• What you have to do:
Sort through the listing below and keep each line with the word "Study". Copy those.

• Listed entries:
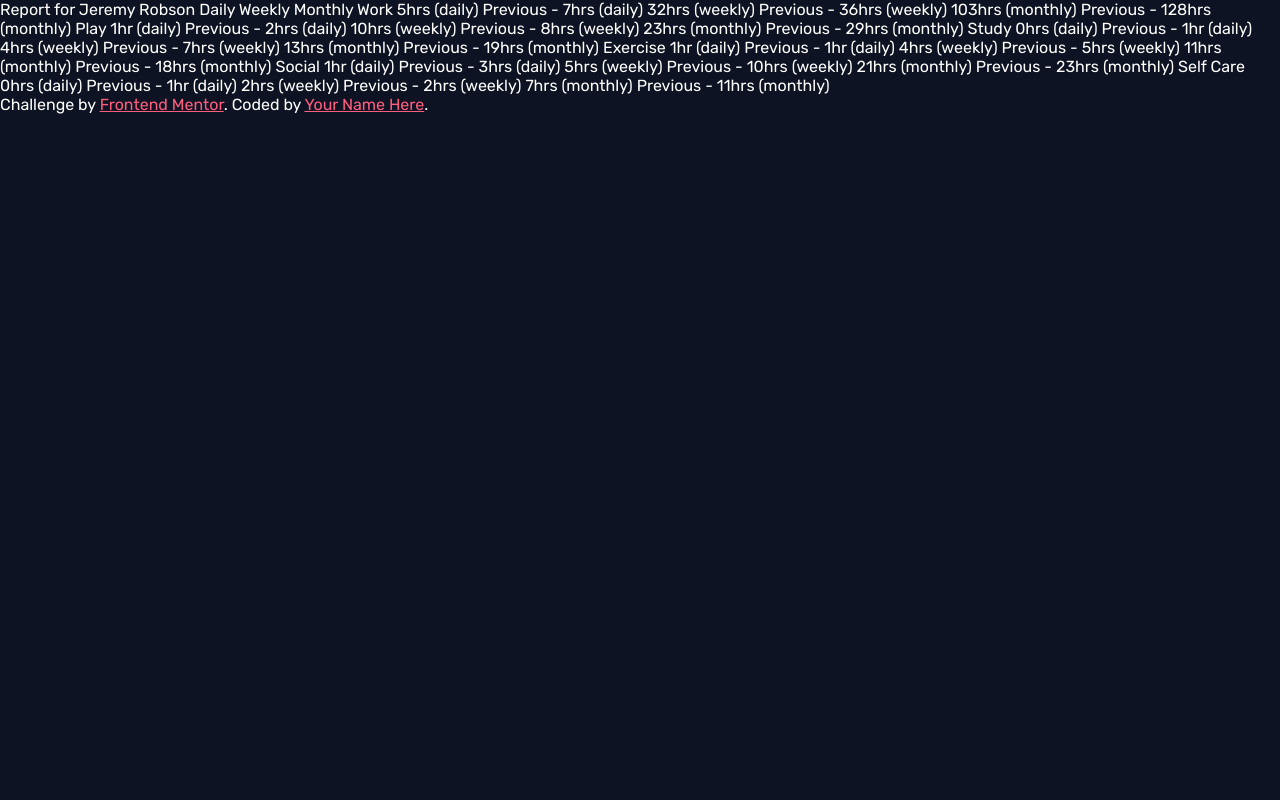
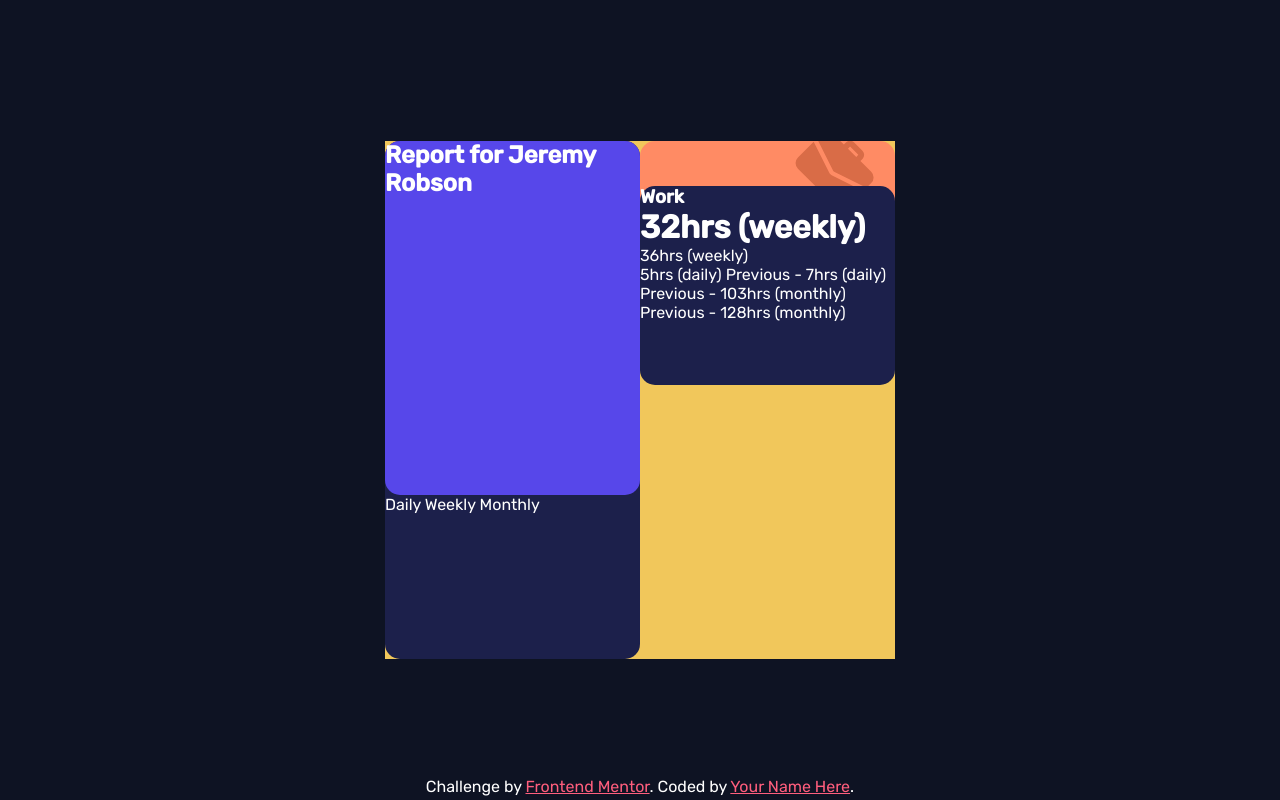
Before and after one commit to Alex070822/frontend-mentor, a React (Create React App) app in the folder time-tracking-dashboard/: page / in a window 1280 px wide. Built offline with nearby package versions, Linux system fonts and the light colour scheme.

Commit message:
Add Card and UserDashboard components

```diff
--- a/time-tracking-dashboard/src/App.tsx
+++ b/time-tracking-dashboard/src/App.tsx
@@ -1,21 +1,15 @@
 import "./styles.scss";
+import UserDashboard from "./components/UserDashboard";
+import Card from "./components/Card";
 
 function App() {
   return (
     <div className="App">
       <main>
-        Report for Jeremy Robson Daily Weekly Monthly Work 5hrs (daily) Previous
-        - 7hrs (daily) 32hrs (weekly) Previous - 36hrs (weekly) 103hrs (monthly)
-        Previous - 128hrs (monthly) Play 1hr (daily) Previous - 2hrs (daily)
-        10hrs (weekly) Previous - 8hrs (weekly) 23hrs (monthly) Previous - 29hrs
-        (monthly) Study 0hrs (daily) Previous - 1hr (daily) 4hrs (weekly)
-        Previous - 7hrs (weekly) 13hrs (monthly) Previous - 19hrs (monthly)
-        Exercise 1hr (daily) Previous - 1hr (daily) 4hrs (weekly) Previous -
-        5hrs (weekly) 11hrs (monthly) Previous - 18hrs (monthly) Social 1hr
-        (daily) Previous - 3hrs (daily) 5hrs (weekly) Previous - 10hrs (weekly)
-        21hrs (monthly) Previous - 23hrs (monthly) Self Care 0hrs (daily)
-        Previous - 1hr (daily) 2hrs (weekly) Previous - 2hrs (weekly) 7hrs
-        (monthly) Previous - 11hrs (monthly)
+        <UserDashboard />
+        <div className="card-container">
+          <Card />
+        </div>
       </main>
       <footer>
         <div className="attribution">
--- /dev/null
+++ b/time-tracking-dashboard/src/components/Card.tsx
@@ -0,0 +1,25 @@
+function Card() {
+  return (
+    <div className="card-bg">
+      <div className="card-content">
+        <h3>Work</h3>
+        <h1>32hrs (weekly)</h1>
+        <p className="previous-time">36hrs (weekly)</p>
+        5hrs (daily) Previous - 7hrs (daily) Previous - 103hrs (monthly)
+        Previous - 128hrs (monthly)
+      </div>
+    </div>
+  );
+}
+
+// Play 1hr
+//         (daily) Previous - 2hrs (daily) 10hrs (weekly) Previous - 8hrs (weekly)
+//         23hrs (monthly) Previous - 29hrs (monthly) Study 0hrs (daily) Previous -
+//         1hr (daily) 4hrs (weekly) Previous - 7hrs (weekly) 13hrs (monthly)
+//         Previous - 19hrs (monthly) Exercise 1hr (daily) Previous - 1hr (daily)
+//         4hrs (weekly) Previous - 5hrs (weekly) 11hrs (monthly) Previous - 18hrs
+//         (monthly) Social 1hr (daily) Previous - 3hrs (daily) 5hrs (weekly)
+//         Previous - 10hrs (weekly) 21hrs (monthly) Previous - 23hrs (monthly)
+//         Self Care 0hrs (daily) Previous - 1hr (daily) 2hrs (weekly) Previous -
+//         2hrs (weekly) 7hrs (monthly) Previous - 11hrs (monthly)
+export default Card;
--- /dev/null
+++ b/time-tracking-dashboard/src/components/UserDashboard.tsx
@@ -0,0 +1,12 @@
+function UserDashboard() {
+  return (
+    <div className="dashboard-main-container">
+      <h2 className="dashboard-secondary-container">
+        Report for Jeremy Robson
+      </h2>
+      Daily Weekly Monthly
+    </div>
+  );
+}
+
+export default UserDashboard;
--- a/time-tracking-dashboard/src/styles.css
+++ b/time-tracking-dashboard/src/styles.css
@@ -10,6 +10,58 @@ body {
   background: #0E1323;
 }
 
+main {
+  display: inline-flex;
+  position: absolute;
+  background-color: #F1C75B;
+  top: 50%;
+  left: 50%;
+  transform: translate(-50%, -50%);
+}
+
+.dashboard-main-container {
+  display: flex;
+  flex-direction: column;
+  background: #1C204B;
+  height: 518px;
+  width: 255px;
+  border-radius: 15px;
+}
+
+.dashboard-secondary-container {
+  background: #5747EA;
+  height: 354px;
+  width: 255px;
+  border-radius: 15px;
+}
+
+.card-bg {
+  background-color: #FF8B64;
+  background-image: url("media/icon-work.svg");
+  background-repeat: no-repeat;
+  background-position: 88% -12%;
+  background-origin: content-box;
+  height: 160px;
+  width: 255px;
+  border-radius: 15px;
+}
+
+.card-content {
+  position: absolute;
+  background: #1C204B;
+  height: 199px;
+  width: 255px;
+  border-radius: 15px;
+  margin-top: 45px;
+}
+
+.attribution {
+  position: fixed;
+  bottom: 0;
+  left: 50%;
+  transform: translateX(-50%);
+  margin-bottom: 4px;
+}
 .attribution a {
   color: #FF5E7D;
 }
--- a/time-tracking-dashboard/src/styles.scss
+++ b/time-tracking-dashboard/src/styles.scss
@@ -2,8 +2,9 @@
 
 $color-blue-1: #0E1323;
 $color-blue-2: #1C204B;
-$color-blue-3: #7078C9;
-$color-blue-4: #BBC0FF;
+$color-blue-3: #5747EA;
+$color-blue-4: #7078C9;
+$color-blue-5: #BBC0FF;
 
 $color-cyan-1: #55C2E6;
 
@@ -29,7 +30,57 @@ body {
   background: $color-blue-1;
 }
 
+main {
+  display: inline-flex;
+  position: absolute;
+  background-color: #F1C75B;
+  top: 50%;
+  left: 50%;
+  transform: translate(-50%, -50%);
+}
+
+.dashboard-main-container {
+  display: flex;
+  flex-direction: column;
+  background: $color-blue-2;
+  height: 518px;
+  width: 255px;
+  border-radius: 15px;
+}
+
+.dashboard-secondary-container {
+  background: $color-blue-3;
+  height: 354px;
+  width: 255px;
+  border-radius: 15px;
+}
+
+.card-bg {
+  background-color: $color-orange-1;
+  background-image: url("media/icon-work.svg");
+  background-repeat: no-repeat;
+  background-position: 88% -12%;
+  background-origin: content-box;
+  height: 160px;
+  width: 255px;
+  border-radius: 15px;
+}
+
+.card-content {
+  position: absolute;
+  background: $color-blue-2;
+  height: 199px;
+  width: 255px;
+  border-radius: 15px;
+  margin-top: 45px;
+}
+
 .attribution {
+  position: fixed;
+  bottom: 0;
+  left: 50%;
+  transform: translateX(-50%);
+  margin-bottom: 4px;
 
   & a {
     color: $color-pink-1;
```
Also changed, not shown: time-tracking-dashboard/public/index.html (+0 -10 lines), 1 other file (tests, documents, lock files or other folders).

• Result below:
-        (monthly) Study 0hrs (daily) Previous - 1hr (daily) 4hrs (weekly)
+//         23hrs (monthly) Previous - 29hrs (monthly) Study 0hrs (daily) Previous -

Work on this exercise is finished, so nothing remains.